We are witnessing quite an interesting development in the North American smartphone market. Wireless carriers the are ones deciding what mobile chip goes into what part (without any customer input). Naturally, with "4G" screaming from all telecom commercials (Thank You Sprint for the consumer misleading ads claiming that now-dead WiMAX "is a 4G Network"), you simply have to offer a 4G phone, regardless of it using the HSPA+ or LTE.
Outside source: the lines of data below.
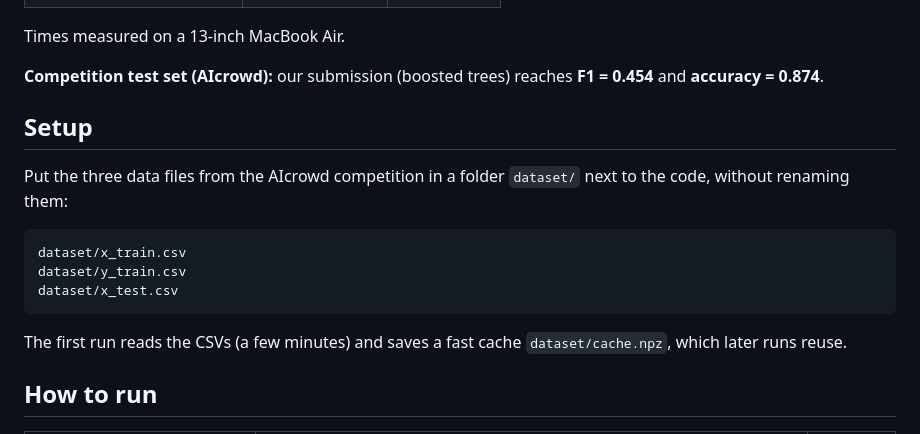
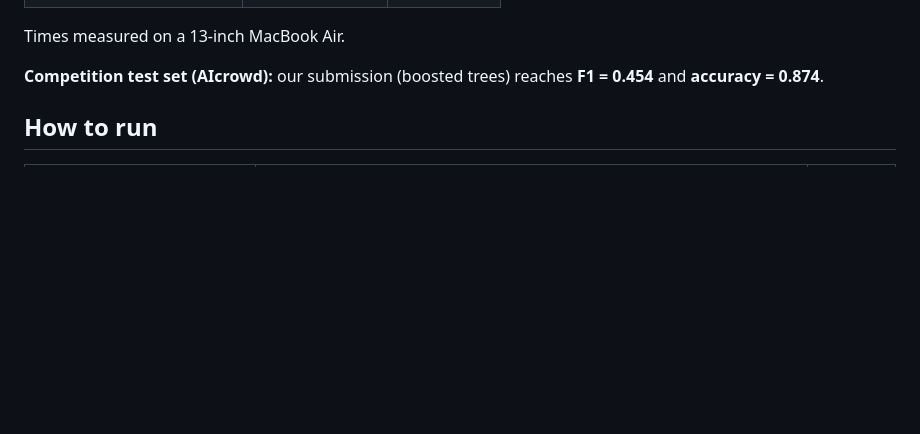
Before and after one commit to jenberleon/project-1-, a Markdown page: README.md, the part around the change. GitHub-like rendering; blank space fills up the shorter version.

Commit message:
Remove setup section for dataset files
Removed setup instructions for data files from README.

````diff
--- a/README.md
+++ b/README.md
@@ -26,19 +26,6 @@ Times measured on a 13-inch MacBook Air.
 **Competition test set (AIcrowd):** our submission (boosted trees) reaches
 **F1 = 0.454** and **accuracy = 0.874**.
 
-## Setup
-
-Put the three data files from the AIcrowd competition in a folder `dataset/`
-next to the code, without renaming them:
-
-```
-dataset/x_train.csv
-dataset/y_train.csv
-dataset/x_test.csv
-```
-
-The first run reads the CSVs (a few minutes) and saves a fast cache
-`dataset/cache.npz`, which later runs reuse.
 
 ## How to run
 
````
The only real provider of 4G LTE chips is Qualcomm and when Samsung launched its Galaxy SIII phone, the global version was powered by Exynos 4412 quad-core SoC. For the U.S. market, you’ve guessed it right – Samsung had to ?pull a One X? and swapped its quad-core for a Qualcomm dual-core Snapdragon S4 chip with built-in LTE capability.
While the difference in performance between a quad-core and a dual-core processor may not be as evident now, bear in mind that in most cases – you?ll be stuck with that phone for two years. A lot of things WILL happen in two years (Android 4 – 4.1 – 4.2 – 5.0, maybe even 5.1). In order to change that, Samsung launched a Galaxy SIII phone with a quad-core Exynos 4412 with Samsung?s own LTE baseband chip, called CMC221 (pictured right).
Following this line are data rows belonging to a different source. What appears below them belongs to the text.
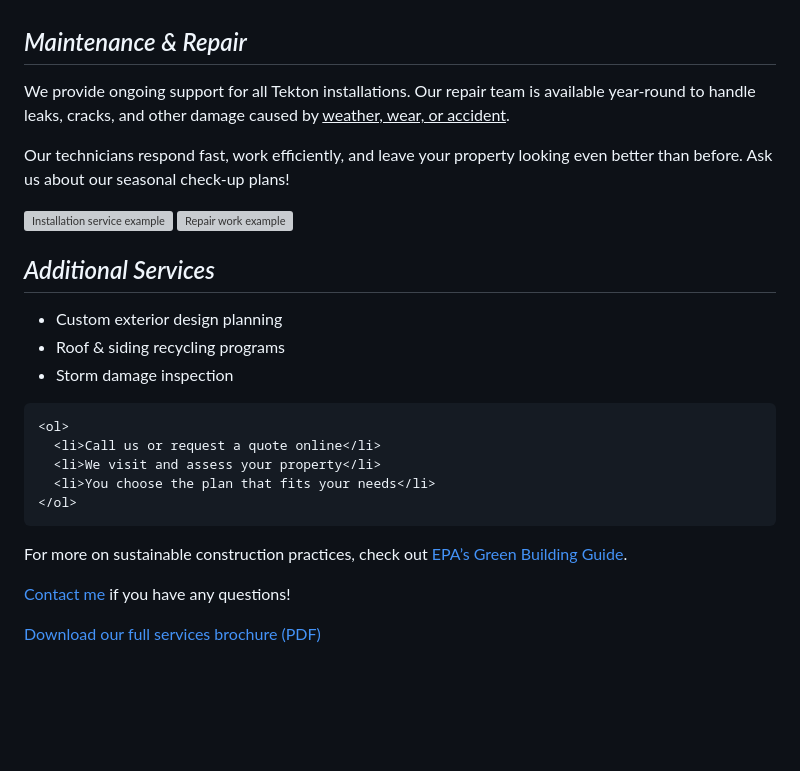
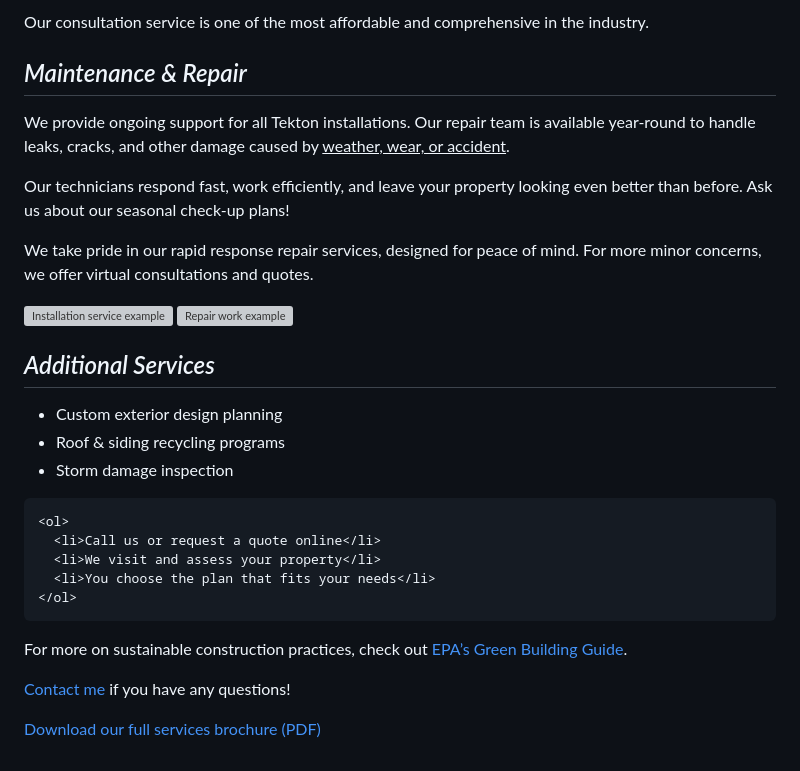
Before and after one commit to advik-bablani/Tekton_Construction, a Markdown page: README.md, the part around one of its changes. Drawn GitHub-style; blank space fills up the shorter version; grey boxes are pictures that could not be loaded.

```diff
--- a/README.md
+++ b/README.md
@@ -36,6 +36,7 @@
     a {
       color: darkblue;
     }
+
   </style>
 </head>
 <body>
@@ -50,6 +51,9 @@
     <p>
       We offer services in a variety of <span style="color:darkred;">residential</span> and <span style="color:darkgreen;">commercial</span> settings. Our certified installers ensure <b>durability</b> and <i>long-lasting results</i> for every project.
     </p>
+    <p>
+      Our <span class="large-text">consultation service</span> is one of the most <span class="small-text">affordable and comprehensive</span> in the industry.
+    </p>
   </div>
 
   <div class="section">
@@ -59,6 +63,9 @@
     </p>
     <p>
       Our technicians respond fast, work efficiently, and leave your property looking even better than before. Ask us about our <span style="color:maroon;">seasonal check-up plans</span>!
+    </p>
+    <p>
+      We take pride in our <span class="large-text">rapid response repair services</span>, designed for peace of mind. For more minor concerns, we offer <span class="small-text">virtual consultations and quotes</span>.
     </p>
   </div>
 
@@ -98,5 +105,6 @@
   <div class="footer">
     <p><script>document.write("Last modified: " + document.lastModified);</script></p>
   </div>
+
 </body>
 </html>
```
Also changed, not shown: other parts of README.md (+1 -1 lines).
This initial run is expected to result in about 10 million quad-core LTE phones solely targeting the Korean market, while other LTE markets will have to wait for the winter. Also, bear in mind that in the fall, we will get the first Tegra 3+ phones with Icera LTE baseband as well, just don?t expect great battery life due to dual-chip combination.
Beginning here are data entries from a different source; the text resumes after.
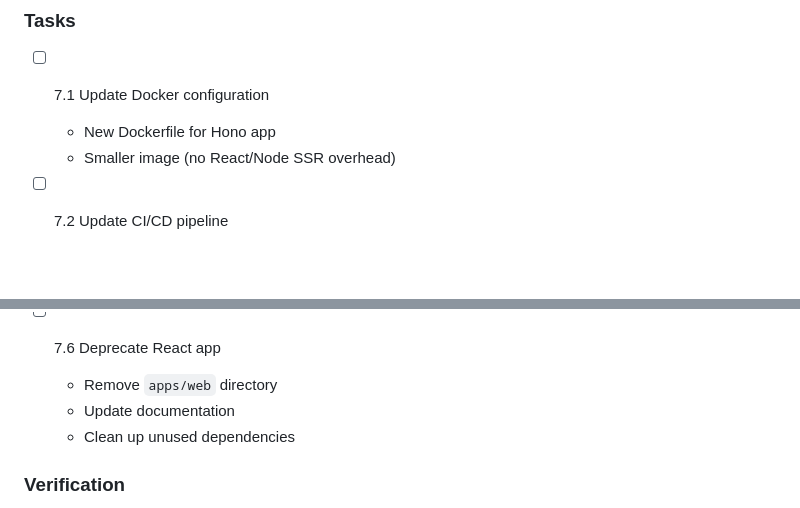
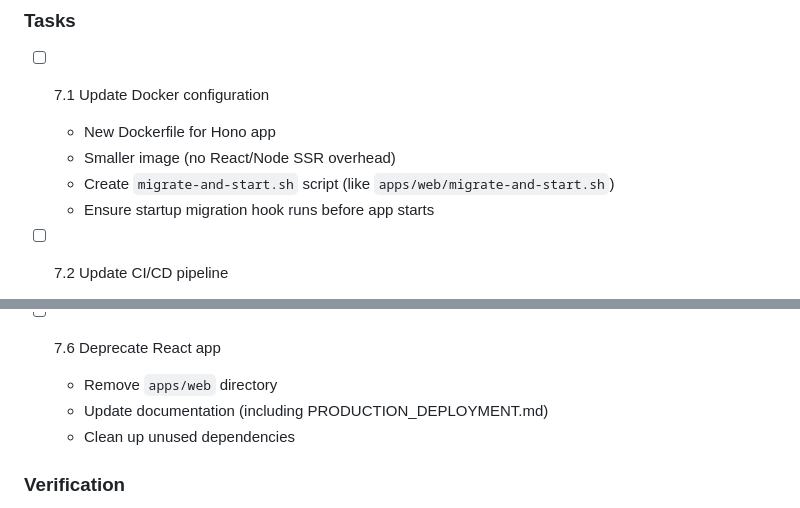
Before and after one commit to andrewshell/pinsquirrel, a Markdown page: PLAN.md, 2 parts joined by grey strips. Drawn GitHub-style; blank space fills up the shorter version.

Commit message:
docs: add startup migration hook to deployment tasks
Ensure Hono app has same migrate-and-start.sh pattern as React app
for automatic database migrations on container startup.

Co-Authored-By: Claude Opus 4.5 <noreply@anthropic.com>

```diff
--- a/PLAN.md
+++ b/PLAN.md
@@ -510,6 +510,8 @@ pinsquirrel/
 - [ ] 7.1 Update Docker configuration
   - New Dockerfile for Hono app
   - Smaller image (no React/Node SSR overhead)
+  - Create `migrate-and-start.sh` script (like `apps/web/migrate-and-start.sh`)
+  - Ensure startup migration hook runs before app starts
 
 - [ ] 7.2 Update CI/CD pipeline
   - Build Hono app
@@ -528,7 +530,7 @@ pinsquirrel/
 
 - [ ] 7.6 Deprecate React app
   - Remove `apps/web` directory
-  - Update documentation
+  - Update documentation (including PRODUCTION_DEPLOYMENT.md)
   - Clean up unused dependencies
 
 ### Verification
```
Still, the market is moving, and this can only be good for the consumer. Naturally, consumer that didn?t end up being forced to buy a dual-core Galaxy SIII or HTC One X etc.